By Marissa Lucero

Autophagy’s Role in Human Health

UNM Scientist Vojo Deretic to Deliver 67th Annual Research Lecture

It’s not all that often that biologists discover a new process, but Vojo Deretic, PhD, Distinguished Professor and chair of The University of New Mexico Department of Molecular Genetics & Microbiology, can speak from experience.

Deretic will share his breakthrough discoveries involving an essential cellular process known as autophagy when he delivers UNM’s Annual Research Lecture (ARL) on Thursday, March 30, at 5:30 p.m., in the Domenici Center Auditorium. 

The ARL is one of the highest honors UNM bestows on its faculty members in recognition of their creative research activity. 

“Looking back on the history of the ARL gives me a great sense of pride in the Lobo research community,” said Ellen Fisher, PhD, UNM’s Vice President for Research. “Over the many years of the ARL’s history, we see a rich narrative of honoring and celebrating research and scholarly activity. The diversity and breadth of the research areas and people recognized by the ARL is breathtaking. Our most recent recipient, Vojo Deretic, is no exception.”

Deretic is director of UNM’s Autophagy, Inflammation and Metabolism Center of Biomedical Research Excellence. He received his undergraduate, doctoral and postdoctoral education in Belgrade, Paris and Chicago. 

He launched his research career in at The University of Texas at San Antonio, and went on to work at the University of Michigan before ultimately arriving at UNM in 2001.  

“There is a widely held assumption that to succeed it’s vital to work at universities with prestige reputation,” Deretic said. “That’s just not the case and it doesn’t work for me. All of my successes – the real contributions to science – have happened here at The University of New Mexico.”

Deretic is one of a small group of scientists from around the world who have contributed to the understanding of autophagy, a “housekeeping” process by which cells rid themselves of debris. He focuses on the role played by autophagy in regulating infection and immunity, with an eye toward potential treatments for diseases like tuberculosis and HIV.

Autophagy is activated in the body in periods of calorie restriction. This stimulates cells to sustain themselves by digesting proteins in their interiors, ultimately providing energy and nutrients until the next meal. 

Once triggered, autophagy also seems to protect the body by absorbing and digesting foreign microbes, cancer cells and the byproducts of aging.

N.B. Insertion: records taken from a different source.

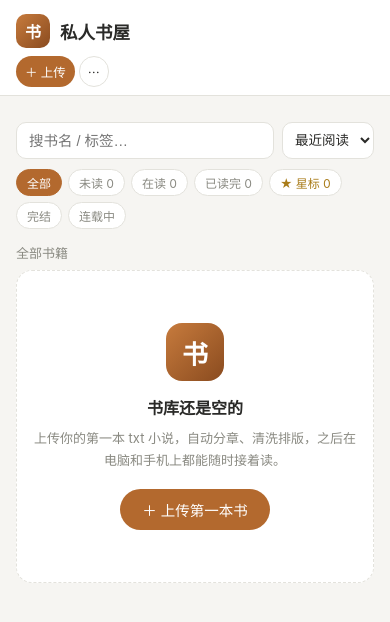
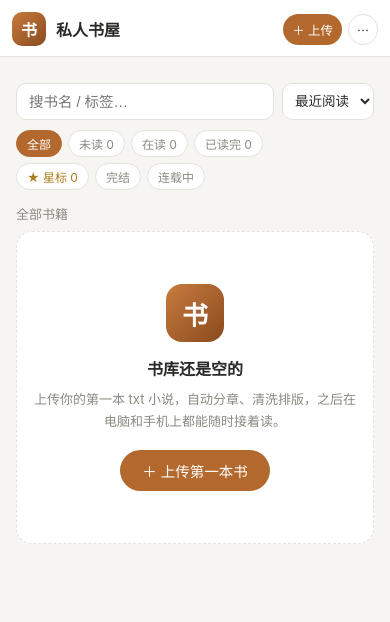
Before and after one commit to weipu2026/r2novel, a website with bundled scripts: page public/index.html in a window 390 px wide. Built offline with nearby package versions, Linux system fonts and the light colour scheme; files whose address does not match are found by name.

Commit message:
fix: 手机版 UI 复检——修复星标筛选金色语义丢失
- 星标 chip 从 #readFilter 挪到 #tagCloud 后，其 .star-chip 样式仍绑在 .readfilter 下
  一条都不再命中：未选中回落 muted 灰、选中回落 accent 棕，且与「完结」选中态完全同色
  (rgb(179,105,46))，金色筛选语义整体丢失。选择器改挂 .tagcloud 并取更高特异性
  (0,2,1 / 0,3,1)，不依赖源码顺序。
- 同步 renderReadFilter 头注释：「全部」实为清 4 个维度(tag/finished/readState/star)
- 新增探针 .ui-tests/audit-star-chip.mjs（10 项，computedStyle 颜色判据）：修复前 5/10 → 修复后 10/10
- README 同步（分类导航栏含星标、筛选行四维度重置）

```diff
--- a/public/css/style.css
+++ b/public/css/style.css
@@ -475,9 +475,12 @@ li.pv-add .pv-btn { width: 100%; text-align: center; color: var(--accent); borde
   font-variant-numeric: tabular-nums;
 }
 .readfilter button.on { background: var(--accent); border-color: var(--accent); color: #fff; }
-/* 星标筛选是独立维度（可与任一阅读状态叠加），用金色与阅读状态 chip 区分开 */
-.readfilter button.star-chip { color: #a97c1a; }
-.readfilter button.star-chip.on { background: #e0b23c; border-color: #e0b23c; color: #fff; }
+/* 星标筛选是独立维度（可与任一阅读状态叠加），用金色与其它 chip 区分开。
+   注意：星标 chip 已从 #readFilter 挪到 #tagCloud（2026-09-13）——选择器必须挂在 .tagcloud 下，
+   否则会被 .tagcloud button / .tagcloud button.on 覆盖成普通「灰字 / 主色调底」，
+   金色语义整体丢失、且与「完结」选中态同色不可区分（曾踩此坑，有探针 audit-star-chip.mjs 守着）。 */
+.tagcloud button.star-chip { color: #a97c1a; }
+.tagcloud button.star-chip.on { background: #e0b23c; border-color: #e0b23c; color: #fff; }
 .tagcloud { display: flex; gap: 6px; flex-wrap: wrap; margin: 6px 0 2px; }
 .tagcloud button {
   border: 1px solid var(--line); background: var(--panel); color: var(--muted);
@@ -898,9 +901,14 @@ button.danger:hover { background: #fbeeec; }
   .batch-bar button { padding: 4px 9px; font-size: 12px; }
   .tm-name { max-width: 38%; }
 
-  /* 手机顶栏两行布局：品牌一行、按钮一行（上传 + ⋯ 收纳后单行从容） */
-  .top { flex-wrap: wrap; row-gap: 6px; padding-bottom: 8px; }
-  .top-actions { width: 100%; justify-content: flex-start; gap: 4px; }
+  /* 手机顶栏单行（2026-09-13）：logo/品牌与 上传/⋯ 同行，固定高度省一行。
+     brand-name 可收缩截断（min-width:0 + ellipsis），320px 窄屏也不挤破。 */
+  .top { padding: calc(10px + env(safe-area-inset-top)) 12px 8px; }
+  .top-actions { gap: 6px; }
+  .brand-name { font-size: 16px; }
+  /* 「★星标 / 完结 / 连载中」三个组织 chip 独占一行：分隔符在手机上改为整行断行
+     （flex-basis:100% 强制换行、本体隐藏），标签 chips 从下一行起排；桌面仍内联。 */
+  .tagcloud-sep { flex-basis: 100%; height: 0; line-height: 0; visibility: hidden; margin: 0; }
   .top-actions button { padding: 6px 8px; font-size: 12px; }
   .top-actions button.primary { padding: 6px 9px; font-size: 12.5px; }
 
--- a/public/js/app.js
+++ b/public/js/app.js
@@ -408,7 +408,7 @@ function readCounts() {
 }
 
 /** 阅读状态筛选行：全部 / 未读 N / 在读 N / 已读完 N。
- * 「全部」是本页的总重置入口——它同时清掉 tag / finished / readState 三个维度
+ * 「全部」是本页的总重置入口——它同时清掉 tag / finished / readState / star 四个维度
  * （标签云行里原来的「全部」已挪走，避免两处同名按钮语义打架）；
  * 其余三个是单选，再点同一个即取消筛选。计数让「书多了还剩哪些没看」一眼可见。 */
 function renderReadFilter() {
@@ -443,18 +443,13 @@ function renderReadFilter() {
   box.appendChild(one('未读', 'unread', c.unread));
   box.appendChild(one('在读', 'reading', c.reading));
   box.appendChild(one('已读完', 'done', c.done));
-  // 星标是独立维度（一本「已读完」的书同样可以打星），所以不走 one() 的互斥切换，自己管开关。
-  // 计数为 0 也常驻显示——藏起来用户就不知道有这功能，也就永远不会去标星。
-  const starOn = mk(`★ 星标 ${c.star}`, ui.star, () => {
-    ui.star = !ui.star;
-    ui.page = 1;
-    renderShelf();
-  });
-  starOn.classList.add('star-chip');
-  box.appendChild(starOn);
-}
-
-/** 分类导航栏：状态频道（完结/连载中）+ 全部标签 chips */
+}
+
+/** 分类导航栏：星标（独立维度）+ 状态频道（完结/连载中）+ 全部标签 chips。
+ * 星标放这行行首而非阅读状态行（2026-09-13）：手机端「★星标 / 完结 / 连载中」三个
+ * 「组织动作」正好凑一行（分隔符在手机断点改整行断行，标签从下一行起排），
+ * 阅读状态行只剩 全部/未读/在读/已读完，一行放得下。逻辑不变：仍是自己的开关，
+ * 「全部」总重置（renderReadFilter）照旧把它清掉。 */
 function renderTagCloud() {
   const cloud = els.tagCloud;
   cloud.innerHTML = '';
@@ -475,7 +470,17 @@ function renderTagCloud() {
     cloud.appendChild(b);
   };
   // 注：「全部」总重置按钮已挪到阅读状态筛选行（renderReadFilter）——
-  // 由它统一清除 tag / finished / readState 三个维度，避免两处「全部」语义打架。
+  // 由它统一清除 tag / finished / readState / star 四个维度，避免两处「全部」语义打架。
+  // 星标是独立维度（一本「已读完」的书同样可以打星），不走互斥切换、自己管开关。
+  // 计数为 0 也常驻显示——藏起来用户就不知道有这功能，也就永远不会去标星。
+  const starBtn = mk(`★ 星标 ${readCounts().star}`, ui.star);
+  starBtn.classList.add('star-chip');
+  starBtn.addEventListener('click', () => {
+    ui.star = !ui.star;
+    ui.page = 1;
+    renderShelf();
+  });
+  cloud.appendChild(starBtn);
   stateBtn('完结', 'done');
   stateBtn('连载中', 'ongoing');
   const tags = tagCounts();
```
Also changed, not shown: README.md.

“At Michigan I was studying in the immune aspects of infectious disease to include tuberculosis and cystic fibrosis,” Deretic said. “I had multiple strong projects funded by NIH, but they weren’t breakthroughs like this work within the field of autophagy. Those projects were lateral development.

“Once I came to New Mexico, the process of autophagy was just beginning to come into play, and I was perfectly positioned with thinking that it could defend against pathogens when they get into the cells. That was one of the earliest contributions. Then all of these immunological functions of autophagy have exploded since.”

Deretic’s team contributed to the discovery that autophagy is a major effector and regulator of immunity and inflammation. In 2021, his achievements were recognized when he was selected for a prestigious MERIT (for Method to Extend Research in Time) grant award from the National Institutes of Health. It meant that he would have his research funded for another eight to 10 years without having to submit it for a competitive renewal process.

Douglas Ziedonis, MD, MPH, executive vice president for Health Sciences and CEO of the UNM Health System, praised Deretic’s accomplishments as a researcher and educator. 

“We are all so proud of his accomplishments in research, and the way he mentors and demonstrates team science and team building,” Ziedonis said. “I continue to learn so much from him and be inspired by him.”

Deretic credits much of his success to his colleagues and research teams.

“I think it’s important to recognize that along the way, I didn’t do it alone,” he said. “I had trainees and my colleagues right beside me. One thing that has been great to witness over my career is so many of my trainees are now faculty and colleagues here at the UNM School of Medicine. It gives you joy to see them independently grow in their own fields, and I’ve had more than 40 trainees over my career.”

Apart from his major contributions to science, Deretic has traveled around the world to places including Cusco, Peru, Kyoto, Japan, and Florence, Italy, but right at the top of his list is Santa Fe, N.M. 

“The one thing all these places have in common is this fusion of cultures,” he said. “Santa Fe is one of my favorite cities in the world. I have never felt at home in any place that I’ve lived, but I feel at home here and that makes working here even more fascinating.”

Deretic’s lecture, “Autophagy: The Double Membrane in Immunity and Beyond,” is dedicated to his late friend and colleague, Dr. Beth Levine, who worked alongside him to explore the role played by autophagy in the context of immunology. 

“If there is one thing I’ve learned in my career in research, it’s that it’s not what you do but the way you think while doing it,” Deretic said. “Throughout my time here in New Mexico I have really felt obliged to give back to this state and all the people in it, and I really hope through my work, I’ve done just that.”

Categories: News You Can Use, Research